Each line in these records that contains "height" counts once. Give the number only.

● **MATERIAL FOR THIS EXERCISE**:
::::

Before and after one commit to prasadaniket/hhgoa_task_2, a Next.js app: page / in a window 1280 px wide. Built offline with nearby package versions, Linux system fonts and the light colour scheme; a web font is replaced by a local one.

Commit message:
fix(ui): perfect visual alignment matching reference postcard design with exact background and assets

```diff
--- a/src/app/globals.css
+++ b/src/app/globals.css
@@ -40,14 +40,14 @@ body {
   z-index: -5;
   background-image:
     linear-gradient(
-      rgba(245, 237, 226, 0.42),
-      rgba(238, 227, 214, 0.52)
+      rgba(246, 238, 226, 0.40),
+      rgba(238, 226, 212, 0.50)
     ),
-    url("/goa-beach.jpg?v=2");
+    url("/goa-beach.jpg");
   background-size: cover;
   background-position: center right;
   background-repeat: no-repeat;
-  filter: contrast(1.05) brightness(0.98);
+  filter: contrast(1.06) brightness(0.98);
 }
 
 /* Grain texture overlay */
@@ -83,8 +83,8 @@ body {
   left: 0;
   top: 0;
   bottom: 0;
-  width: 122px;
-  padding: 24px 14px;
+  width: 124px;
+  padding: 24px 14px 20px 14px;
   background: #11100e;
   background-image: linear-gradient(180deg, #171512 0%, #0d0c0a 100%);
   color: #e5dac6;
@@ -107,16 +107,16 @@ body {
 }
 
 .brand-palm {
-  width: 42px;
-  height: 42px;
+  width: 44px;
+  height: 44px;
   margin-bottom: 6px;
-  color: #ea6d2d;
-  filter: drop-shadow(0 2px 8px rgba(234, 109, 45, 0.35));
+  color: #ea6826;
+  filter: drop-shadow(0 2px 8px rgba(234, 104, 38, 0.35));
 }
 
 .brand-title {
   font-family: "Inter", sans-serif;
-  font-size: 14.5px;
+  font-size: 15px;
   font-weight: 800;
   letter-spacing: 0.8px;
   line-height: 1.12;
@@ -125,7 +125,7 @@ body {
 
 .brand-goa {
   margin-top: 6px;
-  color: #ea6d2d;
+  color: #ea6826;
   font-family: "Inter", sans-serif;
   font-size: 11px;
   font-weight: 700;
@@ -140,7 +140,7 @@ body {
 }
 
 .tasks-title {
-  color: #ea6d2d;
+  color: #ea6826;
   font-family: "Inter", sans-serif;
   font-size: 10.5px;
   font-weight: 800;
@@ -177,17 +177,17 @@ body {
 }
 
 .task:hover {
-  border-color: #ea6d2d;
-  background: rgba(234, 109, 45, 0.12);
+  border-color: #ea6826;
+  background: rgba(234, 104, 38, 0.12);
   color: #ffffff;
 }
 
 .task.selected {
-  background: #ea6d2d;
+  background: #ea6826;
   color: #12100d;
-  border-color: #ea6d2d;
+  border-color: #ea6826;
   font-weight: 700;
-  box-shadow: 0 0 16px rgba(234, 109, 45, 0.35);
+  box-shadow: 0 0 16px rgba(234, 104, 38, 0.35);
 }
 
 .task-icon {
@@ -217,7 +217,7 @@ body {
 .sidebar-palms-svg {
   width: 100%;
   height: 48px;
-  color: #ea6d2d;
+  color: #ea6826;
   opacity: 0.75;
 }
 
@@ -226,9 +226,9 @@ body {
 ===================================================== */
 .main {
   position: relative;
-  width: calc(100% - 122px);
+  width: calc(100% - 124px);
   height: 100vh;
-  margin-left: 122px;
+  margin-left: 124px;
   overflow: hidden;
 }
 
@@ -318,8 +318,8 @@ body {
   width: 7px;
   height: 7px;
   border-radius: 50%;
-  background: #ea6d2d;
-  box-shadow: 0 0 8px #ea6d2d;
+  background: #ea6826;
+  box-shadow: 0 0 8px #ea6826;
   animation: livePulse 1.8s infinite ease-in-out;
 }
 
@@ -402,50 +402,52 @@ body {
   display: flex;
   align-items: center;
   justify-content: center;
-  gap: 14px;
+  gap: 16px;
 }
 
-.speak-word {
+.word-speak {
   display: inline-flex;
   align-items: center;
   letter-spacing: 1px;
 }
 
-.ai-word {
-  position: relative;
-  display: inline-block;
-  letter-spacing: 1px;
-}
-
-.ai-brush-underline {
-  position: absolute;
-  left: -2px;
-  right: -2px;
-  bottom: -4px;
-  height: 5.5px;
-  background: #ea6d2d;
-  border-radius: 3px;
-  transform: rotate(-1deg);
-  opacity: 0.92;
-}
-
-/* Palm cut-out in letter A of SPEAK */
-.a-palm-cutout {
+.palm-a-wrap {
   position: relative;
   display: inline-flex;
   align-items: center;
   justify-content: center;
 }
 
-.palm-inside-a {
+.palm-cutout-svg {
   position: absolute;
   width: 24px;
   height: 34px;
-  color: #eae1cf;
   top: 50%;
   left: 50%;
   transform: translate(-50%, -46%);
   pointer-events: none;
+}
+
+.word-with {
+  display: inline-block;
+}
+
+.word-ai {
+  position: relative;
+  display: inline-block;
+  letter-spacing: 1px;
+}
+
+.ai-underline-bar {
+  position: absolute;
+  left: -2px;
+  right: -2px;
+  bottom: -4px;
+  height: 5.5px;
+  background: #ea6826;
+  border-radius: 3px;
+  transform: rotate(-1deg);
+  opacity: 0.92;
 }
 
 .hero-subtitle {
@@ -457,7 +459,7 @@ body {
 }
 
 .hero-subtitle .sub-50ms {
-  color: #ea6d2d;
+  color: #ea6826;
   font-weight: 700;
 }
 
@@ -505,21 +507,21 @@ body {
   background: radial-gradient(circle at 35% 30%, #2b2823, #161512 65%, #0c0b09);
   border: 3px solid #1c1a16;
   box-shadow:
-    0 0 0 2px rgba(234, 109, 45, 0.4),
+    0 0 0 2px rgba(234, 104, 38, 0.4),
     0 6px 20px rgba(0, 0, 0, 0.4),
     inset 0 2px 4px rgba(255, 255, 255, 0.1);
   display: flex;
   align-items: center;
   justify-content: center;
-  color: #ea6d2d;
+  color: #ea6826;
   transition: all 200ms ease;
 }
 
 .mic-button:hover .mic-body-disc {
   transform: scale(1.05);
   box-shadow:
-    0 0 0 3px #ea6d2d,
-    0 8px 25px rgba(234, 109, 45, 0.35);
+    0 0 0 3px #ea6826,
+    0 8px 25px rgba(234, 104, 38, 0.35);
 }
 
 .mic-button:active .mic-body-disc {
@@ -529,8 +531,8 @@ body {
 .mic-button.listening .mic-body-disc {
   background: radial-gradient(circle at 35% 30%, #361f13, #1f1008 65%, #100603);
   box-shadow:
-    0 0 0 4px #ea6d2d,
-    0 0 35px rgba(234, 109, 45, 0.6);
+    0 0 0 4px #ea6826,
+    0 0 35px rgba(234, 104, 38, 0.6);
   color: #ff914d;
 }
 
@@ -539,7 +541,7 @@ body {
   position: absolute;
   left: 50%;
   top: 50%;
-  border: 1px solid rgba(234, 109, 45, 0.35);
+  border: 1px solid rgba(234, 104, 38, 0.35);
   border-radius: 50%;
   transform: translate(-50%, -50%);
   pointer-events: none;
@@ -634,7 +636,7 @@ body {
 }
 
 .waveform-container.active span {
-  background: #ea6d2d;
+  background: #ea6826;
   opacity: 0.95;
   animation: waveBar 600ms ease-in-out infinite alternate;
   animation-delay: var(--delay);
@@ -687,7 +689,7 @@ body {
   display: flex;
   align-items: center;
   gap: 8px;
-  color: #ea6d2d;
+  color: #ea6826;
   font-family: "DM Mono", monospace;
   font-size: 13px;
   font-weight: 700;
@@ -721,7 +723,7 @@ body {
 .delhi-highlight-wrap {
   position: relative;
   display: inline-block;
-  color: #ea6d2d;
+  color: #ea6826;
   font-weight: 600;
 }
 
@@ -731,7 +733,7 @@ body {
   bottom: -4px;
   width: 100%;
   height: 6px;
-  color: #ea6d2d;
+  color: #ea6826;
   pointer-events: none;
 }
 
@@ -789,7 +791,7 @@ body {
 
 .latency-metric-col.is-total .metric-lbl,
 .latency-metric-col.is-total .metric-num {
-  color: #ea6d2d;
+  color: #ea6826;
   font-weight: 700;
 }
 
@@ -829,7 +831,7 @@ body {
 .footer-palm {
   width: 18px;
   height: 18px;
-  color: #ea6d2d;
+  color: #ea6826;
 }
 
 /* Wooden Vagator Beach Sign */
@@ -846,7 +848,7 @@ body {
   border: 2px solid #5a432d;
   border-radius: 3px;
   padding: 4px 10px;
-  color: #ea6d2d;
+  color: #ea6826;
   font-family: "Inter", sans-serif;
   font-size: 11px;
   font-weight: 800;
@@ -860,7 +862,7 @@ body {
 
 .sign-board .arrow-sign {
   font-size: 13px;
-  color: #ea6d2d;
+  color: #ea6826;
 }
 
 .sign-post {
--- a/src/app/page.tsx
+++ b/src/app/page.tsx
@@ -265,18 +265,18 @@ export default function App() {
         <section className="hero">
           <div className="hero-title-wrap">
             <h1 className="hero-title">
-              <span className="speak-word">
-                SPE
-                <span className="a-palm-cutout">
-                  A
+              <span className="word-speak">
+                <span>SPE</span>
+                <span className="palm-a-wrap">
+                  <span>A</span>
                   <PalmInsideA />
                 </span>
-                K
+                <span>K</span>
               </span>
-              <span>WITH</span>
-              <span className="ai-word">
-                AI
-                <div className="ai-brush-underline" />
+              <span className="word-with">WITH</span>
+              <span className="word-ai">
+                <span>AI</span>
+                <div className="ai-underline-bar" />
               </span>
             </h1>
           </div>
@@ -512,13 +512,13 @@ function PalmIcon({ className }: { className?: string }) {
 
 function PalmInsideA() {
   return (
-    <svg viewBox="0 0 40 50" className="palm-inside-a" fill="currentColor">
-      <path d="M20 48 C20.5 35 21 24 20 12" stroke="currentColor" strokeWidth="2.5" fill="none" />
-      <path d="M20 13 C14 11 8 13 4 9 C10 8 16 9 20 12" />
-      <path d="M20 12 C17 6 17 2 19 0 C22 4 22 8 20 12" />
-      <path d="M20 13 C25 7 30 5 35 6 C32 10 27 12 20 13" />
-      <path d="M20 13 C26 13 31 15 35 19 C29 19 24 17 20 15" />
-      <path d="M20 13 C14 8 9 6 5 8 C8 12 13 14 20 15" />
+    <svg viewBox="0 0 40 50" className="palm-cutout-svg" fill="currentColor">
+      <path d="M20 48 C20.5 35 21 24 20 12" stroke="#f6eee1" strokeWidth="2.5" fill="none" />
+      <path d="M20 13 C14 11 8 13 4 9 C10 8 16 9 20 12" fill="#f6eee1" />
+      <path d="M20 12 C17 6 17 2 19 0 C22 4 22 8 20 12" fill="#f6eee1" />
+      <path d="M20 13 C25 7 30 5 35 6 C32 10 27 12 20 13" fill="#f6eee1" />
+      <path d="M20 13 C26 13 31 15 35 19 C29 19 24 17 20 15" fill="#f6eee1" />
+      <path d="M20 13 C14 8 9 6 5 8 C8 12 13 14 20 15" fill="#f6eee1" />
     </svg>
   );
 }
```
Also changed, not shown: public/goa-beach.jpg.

::::

● **EXERCISE RESULT**:
11